Bones and skulls are a good source of calcium and minerals for rodents. A close look at this deer antler reveals their tiny teeth marks.

On my trips through the bush I sometimes pick up these castoffs and remains. I currently had two old coyote skulls on the deck that I intended to add to a big pot of flowers.

But I hadn’t counted on the new neighbour.

This summer a changing of the guard occurred on one of the nearby middens (aka squirrel homes).

The young male squirrel must have assumed our house was part of his territory as he often appeared on the deck. On warm days he’d visit the bird bath for a drink. (Yuck. Bird poo and feathers.)

One day I heard a kafuffle outside. As I glanced out I saw my neighbour making off with one of the coyote skulls. It was slow going. The darn thing was nearly as big as him.

By the time I got outside the skull had landed on the grass and the black eyes that turned my way had a What?-Not-me! look. I retrieved the skull.

The next day when I went to plant the flowers the other skull was missing. I searched the deck, the grass, the gravel. Nope. Gone.

A few days later I visited my neighbour. Yup. There was the skull, perched on the pile of cone scales.

I paced out the distance: 50 metres (more than 50 yards). He’d dragged that skull through grass, across gravel and into a tangle of forest understory.

At that point I decided the flower arrangement didn’t need two skulls. He’d earned his.

A Feat of Nature

The December assignment for my local camera club was feet.

Feet?
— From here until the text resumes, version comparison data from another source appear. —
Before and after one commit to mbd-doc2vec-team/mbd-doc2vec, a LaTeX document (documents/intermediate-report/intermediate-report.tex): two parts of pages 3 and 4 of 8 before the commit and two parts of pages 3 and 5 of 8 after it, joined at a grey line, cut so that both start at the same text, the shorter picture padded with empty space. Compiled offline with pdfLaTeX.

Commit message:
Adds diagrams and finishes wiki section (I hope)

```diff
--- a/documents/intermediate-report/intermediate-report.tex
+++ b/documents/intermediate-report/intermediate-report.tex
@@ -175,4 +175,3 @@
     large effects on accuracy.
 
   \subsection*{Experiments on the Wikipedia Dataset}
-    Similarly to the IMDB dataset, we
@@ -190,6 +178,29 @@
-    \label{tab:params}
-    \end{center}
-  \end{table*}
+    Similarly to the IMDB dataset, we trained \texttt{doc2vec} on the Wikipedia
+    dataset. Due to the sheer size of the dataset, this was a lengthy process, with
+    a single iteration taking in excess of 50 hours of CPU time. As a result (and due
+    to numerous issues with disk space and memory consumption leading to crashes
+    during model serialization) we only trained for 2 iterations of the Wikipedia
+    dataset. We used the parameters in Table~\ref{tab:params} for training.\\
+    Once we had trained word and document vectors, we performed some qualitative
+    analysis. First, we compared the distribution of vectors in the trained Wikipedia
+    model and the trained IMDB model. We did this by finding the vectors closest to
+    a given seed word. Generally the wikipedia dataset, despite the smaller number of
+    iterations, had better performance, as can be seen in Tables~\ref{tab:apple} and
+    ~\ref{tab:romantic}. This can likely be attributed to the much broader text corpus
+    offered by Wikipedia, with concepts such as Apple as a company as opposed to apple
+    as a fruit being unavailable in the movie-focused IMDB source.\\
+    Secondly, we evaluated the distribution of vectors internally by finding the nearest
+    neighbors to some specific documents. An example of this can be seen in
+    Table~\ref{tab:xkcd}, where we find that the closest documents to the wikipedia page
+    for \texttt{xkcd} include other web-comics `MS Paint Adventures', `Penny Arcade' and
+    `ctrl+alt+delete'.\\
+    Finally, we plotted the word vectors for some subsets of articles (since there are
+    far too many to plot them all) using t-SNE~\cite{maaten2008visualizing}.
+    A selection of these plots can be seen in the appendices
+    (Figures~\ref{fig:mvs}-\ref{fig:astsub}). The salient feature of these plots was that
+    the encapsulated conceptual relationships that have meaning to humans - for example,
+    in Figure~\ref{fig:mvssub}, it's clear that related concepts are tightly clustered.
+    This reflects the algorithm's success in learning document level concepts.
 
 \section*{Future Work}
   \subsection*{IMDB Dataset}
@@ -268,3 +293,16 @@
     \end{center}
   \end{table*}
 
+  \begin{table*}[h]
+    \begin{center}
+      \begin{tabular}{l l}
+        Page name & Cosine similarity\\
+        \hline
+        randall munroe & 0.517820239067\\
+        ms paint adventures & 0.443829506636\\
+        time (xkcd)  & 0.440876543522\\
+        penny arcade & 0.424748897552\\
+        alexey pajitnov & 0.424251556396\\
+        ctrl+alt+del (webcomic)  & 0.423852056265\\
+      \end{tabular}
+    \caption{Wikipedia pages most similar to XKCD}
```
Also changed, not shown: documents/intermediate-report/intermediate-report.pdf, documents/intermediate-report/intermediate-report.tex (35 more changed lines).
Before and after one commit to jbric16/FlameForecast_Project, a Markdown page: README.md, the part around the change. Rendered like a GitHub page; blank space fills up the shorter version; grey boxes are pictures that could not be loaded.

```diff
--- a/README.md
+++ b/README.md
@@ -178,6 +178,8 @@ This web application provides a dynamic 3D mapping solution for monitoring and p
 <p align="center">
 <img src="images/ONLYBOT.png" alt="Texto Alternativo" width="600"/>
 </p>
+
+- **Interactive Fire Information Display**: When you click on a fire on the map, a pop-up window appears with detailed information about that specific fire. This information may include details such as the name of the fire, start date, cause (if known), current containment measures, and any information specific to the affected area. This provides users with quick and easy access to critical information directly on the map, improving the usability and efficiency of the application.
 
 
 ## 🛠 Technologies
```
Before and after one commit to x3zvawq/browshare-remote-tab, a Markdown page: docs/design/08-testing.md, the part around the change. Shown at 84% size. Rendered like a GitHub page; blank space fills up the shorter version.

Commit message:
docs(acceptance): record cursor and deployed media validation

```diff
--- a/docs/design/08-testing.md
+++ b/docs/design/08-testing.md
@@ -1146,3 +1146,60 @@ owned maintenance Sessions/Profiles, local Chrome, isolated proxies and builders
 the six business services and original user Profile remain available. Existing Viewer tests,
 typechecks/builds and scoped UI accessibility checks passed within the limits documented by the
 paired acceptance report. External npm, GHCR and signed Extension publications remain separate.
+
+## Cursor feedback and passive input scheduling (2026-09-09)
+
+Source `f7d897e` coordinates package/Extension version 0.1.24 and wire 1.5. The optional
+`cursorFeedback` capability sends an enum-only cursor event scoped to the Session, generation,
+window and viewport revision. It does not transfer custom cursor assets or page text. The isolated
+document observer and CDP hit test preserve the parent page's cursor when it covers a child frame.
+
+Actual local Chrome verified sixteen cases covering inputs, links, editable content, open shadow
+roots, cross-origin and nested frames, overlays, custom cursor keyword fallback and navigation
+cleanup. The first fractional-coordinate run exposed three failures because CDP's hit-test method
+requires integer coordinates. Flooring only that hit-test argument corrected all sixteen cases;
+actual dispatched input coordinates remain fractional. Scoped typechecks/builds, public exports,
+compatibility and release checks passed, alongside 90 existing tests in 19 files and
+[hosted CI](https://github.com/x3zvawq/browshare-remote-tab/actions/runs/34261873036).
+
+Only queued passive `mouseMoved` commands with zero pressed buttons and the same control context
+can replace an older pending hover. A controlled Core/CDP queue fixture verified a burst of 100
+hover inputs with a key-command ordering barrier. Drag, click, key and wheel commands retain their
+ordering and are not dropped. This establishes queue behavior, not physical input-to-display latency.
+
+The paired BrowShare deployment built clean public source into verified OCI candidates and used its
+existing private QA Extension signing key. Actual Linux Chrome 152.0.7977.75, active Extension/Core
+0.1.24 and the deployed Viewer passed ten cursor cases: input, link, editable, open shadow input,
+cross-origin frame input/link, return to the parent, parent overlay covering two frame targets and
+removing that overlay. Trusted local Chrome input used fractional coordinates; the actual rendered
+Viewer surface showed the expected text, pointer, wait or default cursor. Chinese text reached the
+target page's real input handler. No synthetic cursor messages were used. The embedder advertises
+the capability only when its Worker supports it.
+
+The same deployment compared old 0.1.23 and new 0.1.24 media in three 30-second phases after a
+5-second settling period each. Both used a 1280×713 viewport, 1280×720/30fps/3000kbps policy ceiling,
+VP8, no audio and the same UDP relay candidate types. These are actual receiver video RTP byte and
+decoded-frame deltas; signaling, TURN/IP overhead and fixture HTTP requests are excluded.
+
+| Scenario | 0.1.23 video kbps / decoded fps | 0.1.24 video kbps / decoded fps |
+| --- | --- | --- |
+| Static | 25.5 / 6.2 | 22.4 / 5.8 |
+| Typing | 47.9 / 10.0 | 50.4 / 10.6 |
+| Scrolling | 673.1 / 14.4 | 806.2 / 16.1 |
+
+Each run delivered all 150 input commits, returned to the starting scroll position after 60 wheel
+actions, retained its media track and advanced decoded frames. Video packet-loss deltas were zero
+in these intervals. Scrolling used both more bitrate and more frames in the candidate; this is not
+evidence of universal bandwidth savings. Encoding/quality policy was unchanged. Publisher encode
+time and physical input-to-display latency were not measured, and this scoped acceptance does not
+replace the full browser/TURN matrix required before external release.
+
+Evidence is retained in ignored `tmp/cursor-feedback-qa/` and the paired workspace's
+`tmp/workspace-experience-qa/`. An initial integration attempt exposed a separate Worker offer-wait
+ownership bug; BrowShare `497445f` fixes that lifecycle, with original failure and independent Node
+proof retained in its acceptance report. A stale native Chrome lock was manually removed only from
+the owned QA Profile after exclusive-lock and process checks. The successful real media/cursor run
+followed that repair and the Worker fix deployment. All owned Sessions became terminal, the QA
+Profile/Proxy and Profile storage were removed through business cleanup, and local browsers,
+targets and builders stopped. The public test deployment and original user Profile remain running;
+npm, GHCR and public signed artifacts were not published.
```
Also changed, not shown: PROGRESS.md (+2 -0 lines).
Really?

A good assignment as it turned out.

Red squirrels
Our woods abound with these arboreal acrobats. They fly up and down tree trunks and back and forth on branches with amazing agility, their sharp-clawed feet keeping them perfectly balanced. Those same feet serve as knife-and-fork equivalents when it comes to eating.



Scaly legs and feet and sturdy claws remind us of this bird’s ancient reptilian relatives.

These feet suit suit them for both land and water but did you know seagulls could also dance?

It goes like this: standing on grass or earth, a hungry seagull lifts one leg at a time, setting it back down again. Explanation: this sets up vibrations in the soil that supposedly trick worms into thinking that it’s raining so they come to the surface. Outcome: seagull gets lunch.


Large aspen Tortrix caterpillar

When it comes to caterpillars we usually talk about their legs rather than their feet.

This larva of the large aspen Tortrix moth appears to have lots of legs but only the first 3 pairs, grouped just behind its head, are true legs. Each of them ends in a short black claw.

The rest of its “legs” are actually prolegs. This caterpillar has 5 pairs — 4 in the middle and one at the rear. Like real legs, prolegs help the caterpillar walk. They also serve as suction cups so the caterpillar can attach itself to leaves and twigs.

Once this caterpillar turns into a moth, the prolegs disappear leaving only the original 3 pairs of true legs.



There’s not much left of this Pacific Coast red rock crab but when it was scuttling around it was doing so not on feet as we think of them but rather on the tips of 8 legs. It has 10 legs but the first pair have evolved into large and very effective pincers — they’re also pretty good pinchers if you handle one the wrong way.

What neat feet have you seen lately?

Red squirrel    Tamiasciurus hudsonicus
Large aspen Tortrix moth   Choristoneura conflictana 
Red rock crab   Cancer productus





High-pitched scolding sounds the alarm as I approach: There’s a stranger in the forest.

Who are you? Friend? Foe?

As the threat level subsides the trilling chatter fades. But black eyes still watch as I squat down with my camera.

Moments later the guardian is off and stillness folds around me again.

Red squirrel   Tamiasciuris hudsonicus